=== Exercise description ===
Please copy the entries below word for word, leaving out any image.

=== Extracted data ===
────

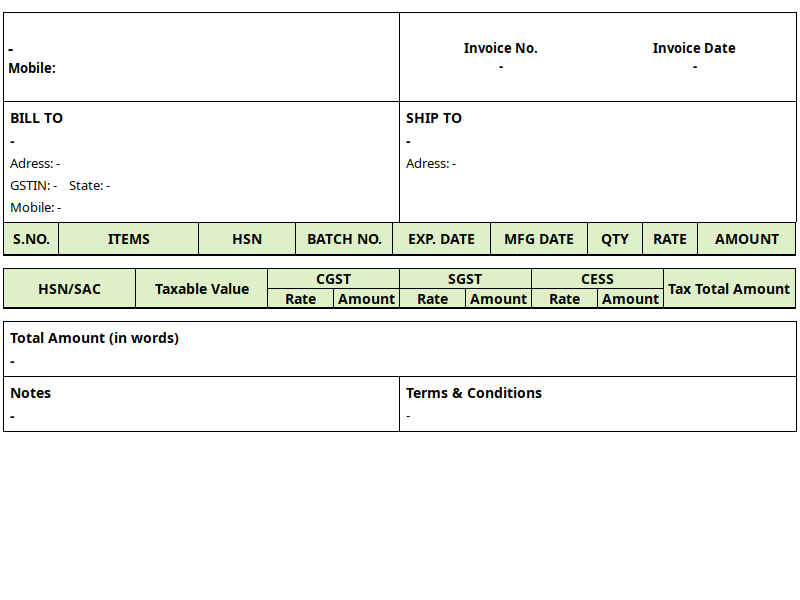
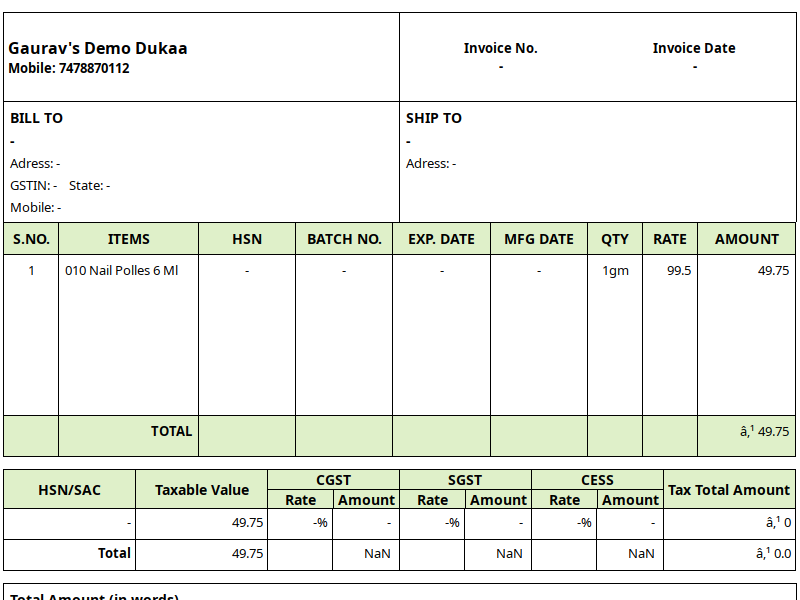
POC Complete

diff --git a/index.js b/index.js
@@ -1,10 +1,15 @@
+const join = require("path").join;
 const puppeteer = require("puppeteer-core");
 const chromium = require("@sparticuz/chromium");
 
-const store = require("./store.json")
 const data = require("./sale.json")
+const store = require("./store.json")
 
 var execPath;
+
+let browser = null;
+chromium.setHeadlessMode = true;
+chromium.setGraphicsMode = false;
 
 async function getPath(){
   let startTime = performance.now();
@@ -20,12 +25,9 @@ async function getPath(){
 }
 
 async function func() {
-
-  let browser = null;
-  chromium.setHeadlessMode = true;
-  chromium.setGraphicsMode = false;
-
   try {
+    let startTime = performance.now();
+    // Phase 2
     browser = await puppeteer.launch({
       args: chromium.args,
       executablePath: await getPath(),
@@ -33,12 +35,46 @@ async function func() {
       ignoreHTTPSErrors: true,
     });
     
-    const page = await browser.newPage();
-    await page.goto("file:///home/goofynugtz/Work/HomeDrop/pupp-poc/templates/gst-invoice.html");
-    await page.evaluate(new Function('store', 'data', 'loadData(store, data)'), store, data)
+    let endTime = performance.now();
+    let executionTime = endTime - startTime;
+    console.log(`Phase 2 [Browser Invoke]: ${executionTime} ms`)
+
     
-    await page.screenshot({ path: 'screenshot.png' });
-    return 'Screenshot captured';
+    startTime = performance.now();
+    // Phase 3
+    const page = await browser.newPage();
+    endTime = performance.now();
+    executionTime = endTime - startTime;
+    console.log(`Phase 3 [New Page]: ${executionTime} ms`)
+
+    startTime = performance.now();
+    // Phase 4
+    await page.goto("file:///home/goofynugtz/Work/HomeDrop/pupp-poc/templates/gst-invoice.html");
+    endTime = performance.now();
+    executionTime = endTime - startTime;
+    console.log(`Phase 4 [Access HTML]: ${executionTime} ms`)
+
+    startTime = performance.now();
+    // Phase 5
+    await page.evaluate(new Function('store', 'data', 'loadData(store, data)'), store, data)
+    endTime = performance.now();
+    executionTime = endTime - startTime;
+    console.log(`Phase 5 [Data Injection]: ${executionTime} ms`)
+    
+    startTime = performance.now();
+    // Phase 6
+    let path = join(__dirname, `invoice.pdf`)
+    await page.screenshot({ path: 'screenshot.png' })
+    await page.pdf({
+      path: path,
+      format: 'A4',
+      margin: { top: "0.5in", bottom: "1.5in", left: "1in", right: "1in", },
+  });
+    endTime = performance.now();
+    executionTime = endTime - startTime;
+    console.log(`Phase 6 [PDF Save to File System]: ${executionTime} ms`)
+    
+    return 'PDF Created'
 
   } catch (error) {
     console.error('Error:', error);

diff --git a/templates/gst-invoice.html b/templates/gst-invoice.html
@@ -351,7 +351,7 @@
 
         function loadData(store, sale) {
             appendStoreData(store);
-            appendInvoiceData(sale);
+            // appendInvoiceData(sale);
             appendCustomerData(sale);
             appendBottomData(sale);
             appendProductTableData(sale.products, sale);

────

=== Exercise solution ===
POC Complete

diff --git a/index.js b/index.js
@@ -1,10 +1,15 @@
+const join = require("path").join;
 const puppeteer = require("puppeteer-core");
 const chromium = require("@sparticuz/chromium");
 
-const store = require("./store.json")
 const data = require("./sale.json")
+const store = require("./store.json")
 
 var execPath;
+
+let browser = null;
+chromium.setHeadlessMode = true;
+chromium.setGraphicsMode = false;
 
 async function getPath(){
   let startTime = performance.now();
@@ -20,12 +25,9 @@ async function getPath(){
 }
 
 async function func() {
-
-  let browser = null;
-  chromium.setHeadlessMode = true;
-  chromium.setGraphicsMode = false;
-
   try {
+    let startTime = performance.now();
+    // Phase 2
     browser = await puppeteer.launch({
       args: chromium.args,
       executablePath: await getPath(),
@@ -33,12 +35,46 @@ async function func() {
       ignoreHTTPSErrors: true,
     });
     
-    const page = await browser.newPage();
-    await page.goto("file:///home/goofynugtz/Work/HomeDrop/pupp-poc/templates/gst-invoice.html");
-    await page.evaluate(new Function('store', 'data', 'loadData(store, data)'), store, data)
+    let endTime = performance.now();
+    let executionTime = endTime - startTime;
+    console.log(`Phase 2 [Browser Invoke]: ${executionTime} ms`)
+
     
-    await page.screenshot({ path: 'screenshot.png' });
-    return 'Screenshot captured';
+    startTime = performance.now();
+    // Phase 3
+    const page = await browser.newPage();
+    endTime = performance.now();
+    executionTime = endTime - startTime;
+    console.log(`Phase 3 [New Page]: ${executionTime} ms`)
+
+    startTime = performance.now();
+    // Phase 4
+    await page.goto("file:///home/goofynugtz/Work/HomeDrop/pupp-poc/templates/gst-invoice.html");
+    endTime = performance.now();
+    executionTime = endTime - startTime;
+    console.log(`Phase 4 [Access HTML]: ${executionTime} ms`)
+
+    startTime = performance.now();
+    // Phase 5
+    await page.evaluate(new Function('store', 'data', 'loadData(store, data)'), store, data)
+    endTime = performance.now();
+    executionTime = endTime - startTime;
+    console.log(`Phase 5 [Data Injection]: ${executionTime} ms`)
+    
+    startTime = performance.now();
+    // Phase 6
+    let path = join(__dirname, `invoice.pdf`)
+    await page.screenshot({ path: 'screenshot.png' })
+    await page.pdf({
+      path: path,
+      format: 'A4',
+      margin: { top: "0.5in", bottom: "1.5in", left: "1in", right: "1in", },
+  });
+    endTime = performance.now();
+    executionTime = endTime - startTime;
+    console.log(`Phase 6 [PDF Save to File System]: ${executionTime} ms`)
+    
+    return 'PDF Created'
 
   } catch (error) {
     console.error('Error:', error);

diff --git a/templates/gst-invoice.html b/templates/gst-invoice.html
@@ -351,7 +351,7 @@
 
         function loadData(store, sale) {
             appendStoreData(store);
-            appendInvoiceData(sale);
+            // appendInvoiceData(sale);
             appendCustomerData(sale);
             appendBottomData(sale);
             appendProductTableData(sale.products, sale);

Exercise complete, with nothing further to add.